▶ DATA LISTING:
____________________

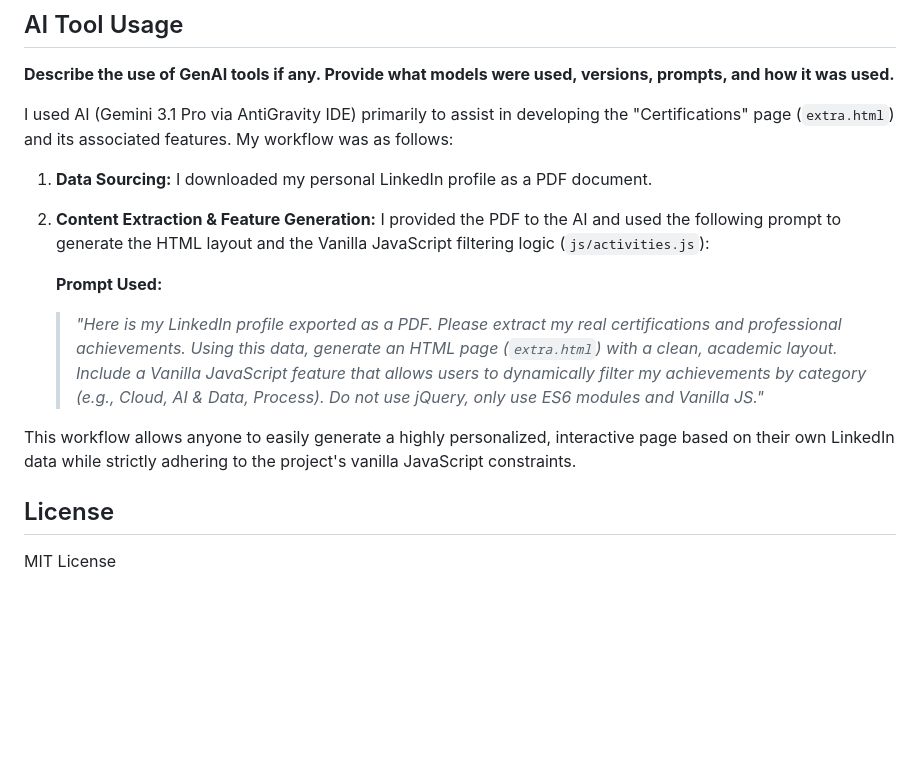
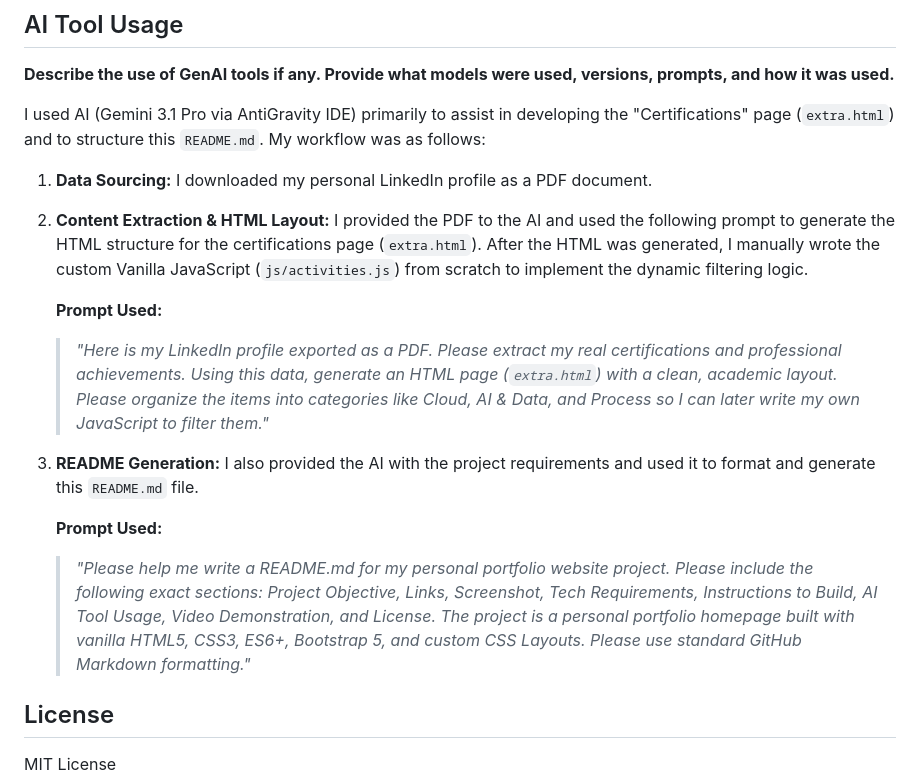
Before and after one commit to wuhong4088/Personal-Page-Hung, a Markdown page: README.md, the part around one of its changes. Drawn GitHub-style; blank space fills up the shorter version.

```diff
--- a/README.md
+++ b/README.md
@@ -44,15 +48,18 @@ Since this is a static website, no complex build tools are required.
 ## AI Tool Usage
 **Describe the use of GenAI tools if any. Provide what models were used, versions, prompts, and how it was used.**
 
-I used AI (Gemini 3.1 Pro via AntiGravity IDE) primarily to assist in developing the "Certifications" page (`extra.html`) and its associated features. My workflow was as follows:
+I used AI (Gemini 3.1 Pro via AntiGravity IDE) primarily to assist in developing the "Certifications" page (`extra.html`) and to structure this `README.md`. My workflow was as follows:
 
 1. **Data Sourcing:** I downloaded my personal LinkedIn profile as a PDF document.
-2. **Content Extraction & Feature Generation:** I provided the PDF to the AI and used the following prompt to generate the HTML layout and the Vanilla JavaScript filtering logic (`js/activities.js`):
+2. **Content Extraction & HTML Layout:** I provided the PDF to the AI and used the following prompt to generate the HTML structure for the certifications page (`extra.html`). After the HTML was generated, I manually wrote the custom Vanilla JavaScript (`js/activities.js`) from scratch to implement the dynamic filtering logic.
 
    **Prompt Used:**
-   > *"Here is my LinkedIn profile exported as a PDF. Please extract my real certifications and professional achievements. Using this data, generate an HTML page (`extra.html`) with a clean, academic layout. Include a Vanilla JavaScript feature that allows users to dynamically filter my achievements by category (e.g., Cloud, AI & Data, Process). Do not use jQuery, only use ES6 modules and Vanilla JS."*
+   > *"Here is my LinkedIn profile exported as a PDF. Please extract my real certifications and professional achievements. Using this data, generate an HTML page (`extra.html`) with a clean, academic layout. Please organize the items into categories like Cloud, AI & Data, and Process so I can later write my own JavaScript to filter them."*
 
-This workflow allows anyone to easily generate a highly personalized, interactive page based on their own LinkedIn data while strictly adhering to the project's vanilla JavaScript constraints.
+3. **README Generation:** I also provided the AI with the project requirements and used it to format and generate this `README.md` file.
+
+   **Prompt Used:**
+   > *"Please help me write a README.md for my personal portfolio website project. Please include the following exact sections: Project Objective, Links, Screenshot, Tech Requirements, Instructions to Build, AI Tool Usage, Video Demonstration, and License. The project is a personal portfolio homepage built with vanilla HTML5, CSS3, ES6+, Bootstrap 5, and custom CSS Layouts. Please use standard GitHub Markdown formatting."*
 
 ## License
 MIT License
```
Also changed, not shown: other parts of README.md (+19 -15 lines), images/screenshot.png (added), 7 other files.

____________________

▶ WORK REQUEST:
Restate the listing above word for word and skip each picture.

▶ ANSWER TO THE EXERCISE:
Before and after one commit to wuhong4088/Personal-Page-Hung, a Markdown page: README.md, the part around one of its changes. Drawn GitHub-style; blank space fills up the shorter version.

```diff
--- a/README.md
+++ b/README.md
@@ -44,15 +48,18 @@ Since this is a static website, no complex build tools are required.
 ## AI Tool Usage
 **Describe the use of GenAI tools if any. Provide what models were used, versions, prompts, and how it was used.**
 
-I used AI (Gemini 3.1 Pro via AntiGravity IDE) primarily to assist in developing the "Certifications" page (`extra.html`) and its associated features. My workflow was as follows:
+I used AI (Gemini 3.1 Pro via AntiGravity IDE) primarily to assist in developing the "Certifications" page (`extra.html`) and to structure this `README.md`. My workflow was as follows:
 
 1. **Data Sourcing:** I downloaded my personal LinkedIn profile as a PDF document.
-2. **Content Extraction & Feature Generation:** I provided the PDF to the AI and used the following prompt to generate the HTML layout and the Vanilla JavaScript filtering logic (`js/activities.js`):
+2. **Content Extraction & HTML Layout:** I provided the PDF to the AI and used the following prompt to generate the HTML structure for the certifications page (`extra.html`). After the HTML was generated, I manually wrote the custom Vanilla JavaScript (`js/activities.js`) from scratch to implement the dynamic filtering logic.
 
    **Prompt Used:**
-   > *"Here is my LinkedIn profile exported as a PDF. Please extract my real certifications and professional achievements. Using this data, generate an HTML page (`extra.html`) with a clean, academic layout. Include a Vanilla JavaScript feature that allows users to dynamically filter my achievements by category (e.g., Cloud, AI & Data, Process). Do not use jQuery, only use ES6 modules and Vanilla JS."*
+   > *"Here is my LinkedIn profile exported as a PDF. Please extract my real certifications and professional achievements. Using this data, generate an HTML page (`extra.html`) with a clean, academic layout. Please organize the items into categories like Cloud, AI & Data, and Process so I can later write my own JavaScript to filter them."*
 
-This workflow allows anyone to easily generate a highly personalized, interactive page based on their own LinkedIn data while strictly adhering to the project's vanilla JavaScript constraints.
+3. **README Generation:** I also provided the AI with the project requirements and used it to format and generate this `README.md` file.
+
+   **Prompt Used:**
+   > *"Please help me write a README.md for my personal portfolio website project. Please include the following exact sections: Project Objective, Links, Screenshot, Tech Requirements, Instructions to Build, AI Tool Usage, Video Demonstration, and License. The project is a personal portfolio homepage built with vanilla HTML5, CSS3, ES6+, Bootstrap 5, and custom CSS Layouts. Please use standard GitHub Markdown formatting."*
 
 ## License
 MIT License
```
Also changed, not shown: other parts of README.md (+19 -15 lines), images/screenshot.png (added), 7 other files.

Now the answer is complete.